• _THE TASK_
Report all lines below with the word "alignment".

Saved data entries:
◆ ◆ ◆ ◆ ◆

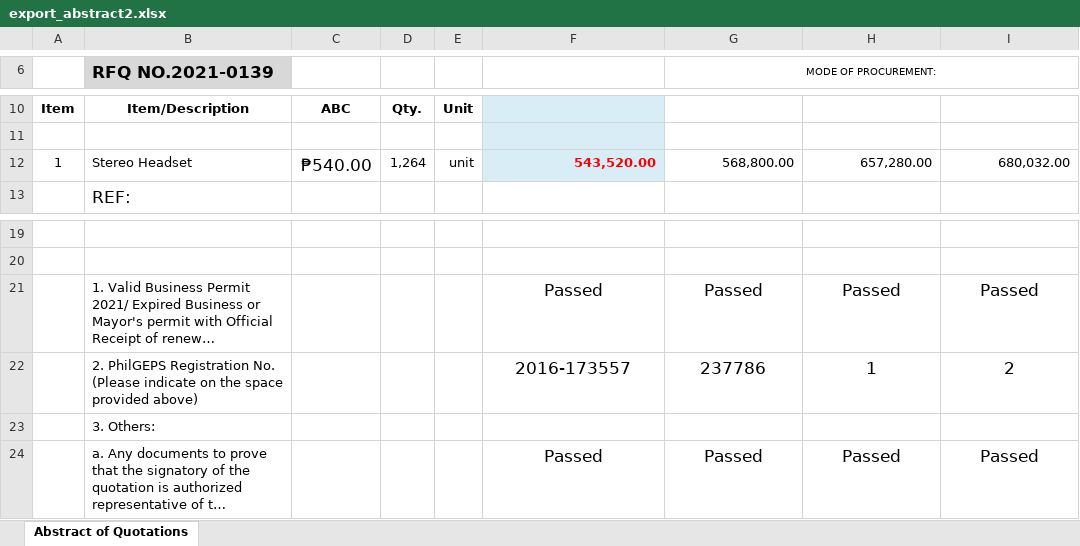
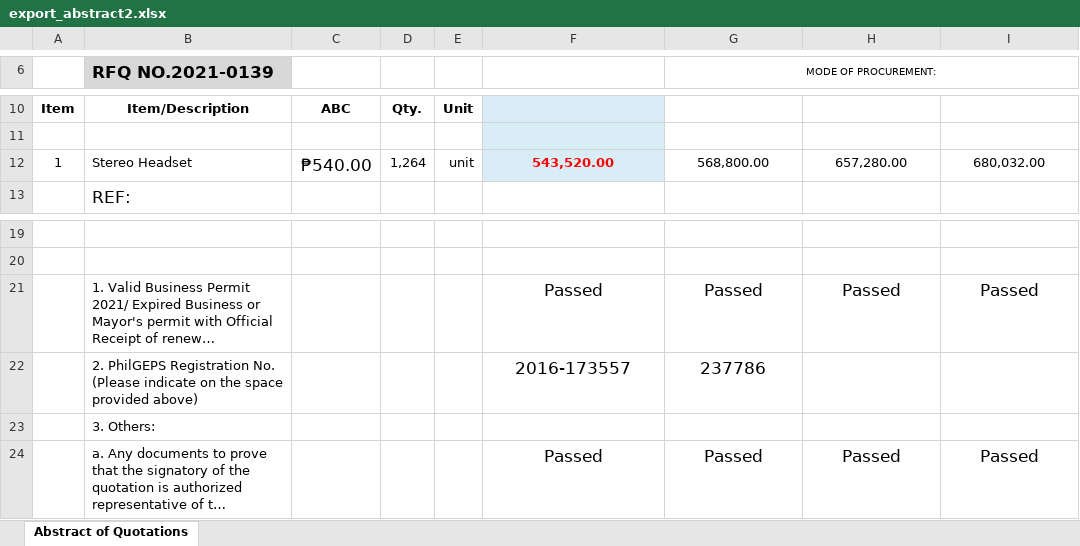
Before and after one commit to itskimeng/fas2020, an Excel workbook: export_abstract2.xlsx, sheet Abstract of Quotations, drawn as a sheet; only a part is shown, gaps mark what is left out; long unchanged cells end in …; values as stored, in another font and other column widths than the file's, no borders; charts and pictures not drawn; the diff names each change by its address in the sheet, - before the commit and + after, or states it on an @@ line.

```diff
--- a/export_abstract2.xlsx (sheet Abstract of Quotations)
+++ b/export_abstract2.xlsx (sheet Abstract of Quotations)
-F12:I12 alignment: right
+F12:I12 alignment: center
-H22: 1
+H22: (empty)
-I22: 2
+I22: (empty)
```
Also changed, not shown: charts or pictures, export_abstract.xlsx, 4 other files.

◆ ◆ ◆ ◆ ◆

• _RESULT_
-F12:I12 alignment: right
+F12:I12 alignment: center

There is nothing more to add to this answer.